Is it possible to distill the main message from any book? Does it matter?
One of the most beautiful aspects of books are the many ways they can be read, interpreted. I remember the debates we had at my university when we were discussing various models, approaches to “read” a book: hermeneutically, feministically, queer theory, deconstruction etc. And all of a sudden, the same text could appear in many different lights, providing the reader with interesting insights into the world of the author, the characters etc.
From my university days to the present day
That was a long time ago. I left the academic world and my doctorate on Henrik Ibsen to pursue a career in what people call “Corporate America”, working for large global corporations in the field of training and development. Today, as an author, I sometimes think back on those early academic years and wonder how people look at my texts, what they take from my writing. Mind you, I’m not worthy of any academic articles. My writing just isn’t good enough for any awards or accolades. But it’s good enough to be published. I share this fate with most writers, past and present.

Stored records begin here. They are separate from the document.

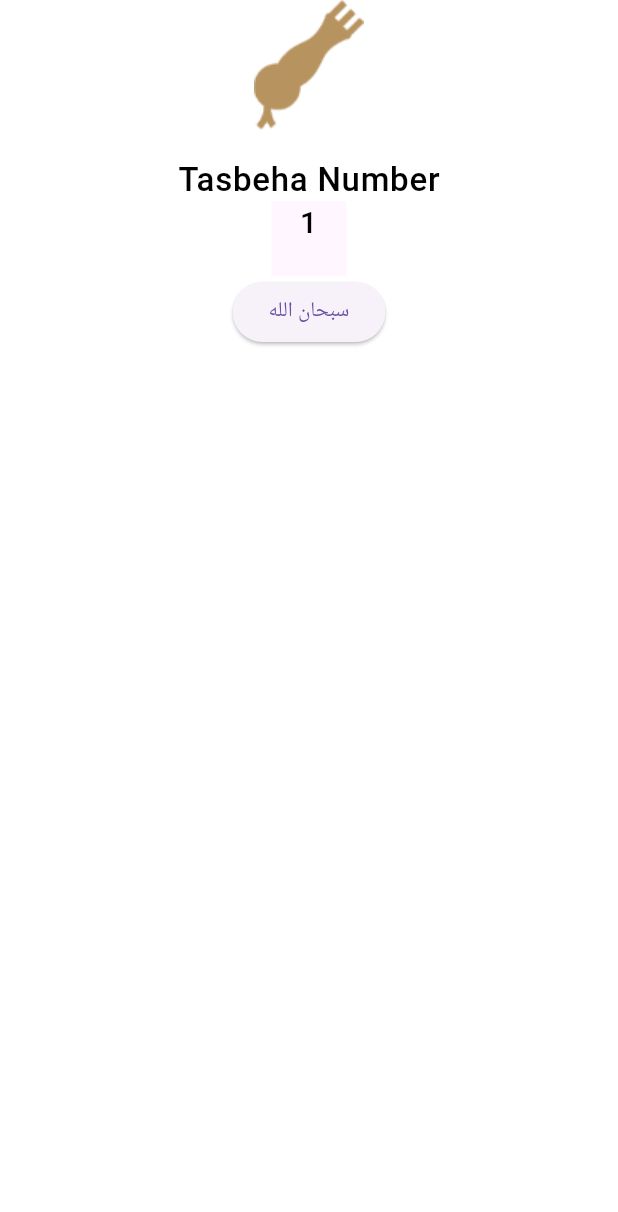
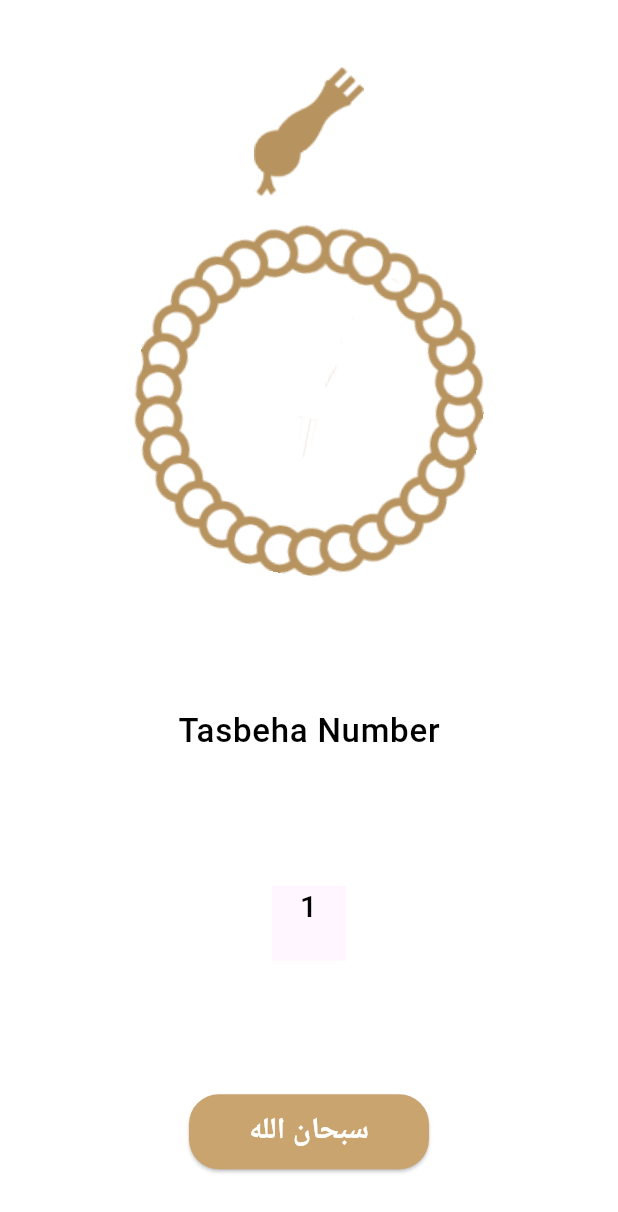
Before and after one commit to Noody362003/islami, a Flutter app: the SebhaTap widget shown alone on an empty page, opened directly, after a tap on "سبحان الله", on a phone screen of 412 x 824 dp. Shown: the top 1212 px of the screen. Run offline on Flutter 3.47's test engine with Material 3 defaults, Android fonts, the phone set to English and light mode, and no system bars.

Commit message:
+sebha tap

```diff
--- a/lib/presentaition/screens/sibha_tap.dart
+++ b/lib/presentaition/screens/sibha_tap.dart
@@ -11,11 +11,12 @@ class SebhaTap extends StatefulWidget {
 class _SebhaTapState extends State<SebhaTap>
     with SingleTickerProviderStateMixin{
   late AnimationController _controller;
+  double rotationAngle = 0.0;
 
   @override
   void initState() {
     _controller = AnimationController(
-      duration: const Duration(milliseconds: 5000),
+      duration: Duration(milliseconds: 300),
       vsync: this,
     );
     super.initState();
@@ -36,18 +37,40 @@ class _SebhaTapState extends State<SebhaTap>
   ];
   int sebha_index = 0;
 
+  void _incrementCounter() {
+    setState(() {
+      if (counter < 33) {
+        counter++;
+        rotationAngle += (1 / 33);
+        _controller.forward(from: 0);
+      } else {
+        counter = 0;
+        rotationAngle = 0; // Reset rotation angle
+        _controller.forward(from: 0); // Reset rotation
+        if (sebha_index < tasbeha.length - 1) {
+          sebha_index++;
+        } else {
+          sebha_index = 0;
+        }
+      }
+    });
+  }
+
   @override
   Widget build(BuildContext context) {
     return Center(
       child: Column(
         crossAxisAlignment: CrossAxisAlignment.center,
+        mainAxisAlignment: MainAxisAlignment.spaceAround,
         children: [
           Container(
             child: Column(
               children: [
                 Image(image: AssetImage(AssetsManager.sebhaHeadTapImageLight)),
-                //RotationTransition(turns: ,
-                //child: Image(image: AssetImage(AssetsManager.sebhaBodyTapImageLight))),
+                RotationTransition(
+                  turns: AlwaysStoppedAnimation(rotationAngle),
+                  child: Image(image: AssetImage(AssetsManager.sebhaBodyTapImageLight)),
+                ),
               ],
             ),
           ),
@@ -66,23 +89,23 @@ class _SebhaTapState extends State<SebhaTap>
             ),
           ),
           ElevatedButton(
-            onPressed: () {
-              setState(() {
-                if (counter < 33) {
-                  counter++;
-                  // animation can be added here
-                } else {
-                  counter = 0;
-                  if (sebha_index < tasbeha.length - 1) {
-                    sebha_index++;
-                  } else {
-                    sebha_index = 0;
-                  }
-                }
-              });
-            },
-            child: Text("${tasbeha[sebha_index]}"),
-          )
+            onPressed: _incrementCounter,
+            style: ElevatedButton.styleFrom(
+              backgroundColor: Color(0xFFC9A46F), // Background color (soft brown/tan)
+              padding: EdgeInsets.symmetric(vertical: 10, horizontal: 40), // Padding
+              shape: RoundedRectangleBorder(
+                borderRadius: BorderRadius.circular(20), // Rounded corners
+              ),
+            ),
+            child: Text(
+              "${tasbeha[sebha_index]}",
+              style: TextStyle(
+                color: Colors.white, // White text
+                fontSize: 20, // Font size similar to design
+                fontWeight: FontWeight.bold, // Bold text
+              ),
+            ),
+          ),
         ],
       ),
     );
```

Needless to say, I have a story to tell in each and every one of my books. There is always one or two central questions at the core of each novel, even my short stories are driven by them. Those questions drive me to write in different genres, tackle subjects differently. Just this morning I had to put down my pen, just a few thousand words shy of concluding my latest one, as I need to learn more about fracking and the environmental risks thereof. My entire plot hinges on getting that aspect right. Sadly, the researcher whose input I need is on vacation and won’t be back until Friday. I can wait.
From contemporary to fantasy
The theme for my new one is the environment and how humanity callously (my axiom) treats the earth, our natural resources and the plants and animals we share this earth with. To tell the story, to be able to get to the point I’m trying to make, without being preachy (remember “show don’t tell”) I chose to go down the road of a fantasy novel. It’s not something I’ve done before, but I believe the question lends itself to this particular genre. The new novel could also mean another departure in that I can see this becoming a series of books, or at least two, as I won’t be able to tell our protagonist’s entire story in one book.
I’ll readily admit that my books are pedagogic in nature. I am a teacher. Always have been. But what about other authors? What drives them to write books? Is it to entertain, to provide a simple escape from our real world’s grim realities, the looming threats of war? Or is it to teach, like I do? Or something else?
Does it matter?
I don’t know. Maybe it is, remembering my early uni days, less about the message the author tries to send, and more the message we get from the text? Knowing full well that our every reader will read the story differently, maybe that’s the only certainty we’ll ever get? What’s your take? Reader or writer, what do you gain from reading/writing? Feel free to pitch in. We all love our books, but why do we read them?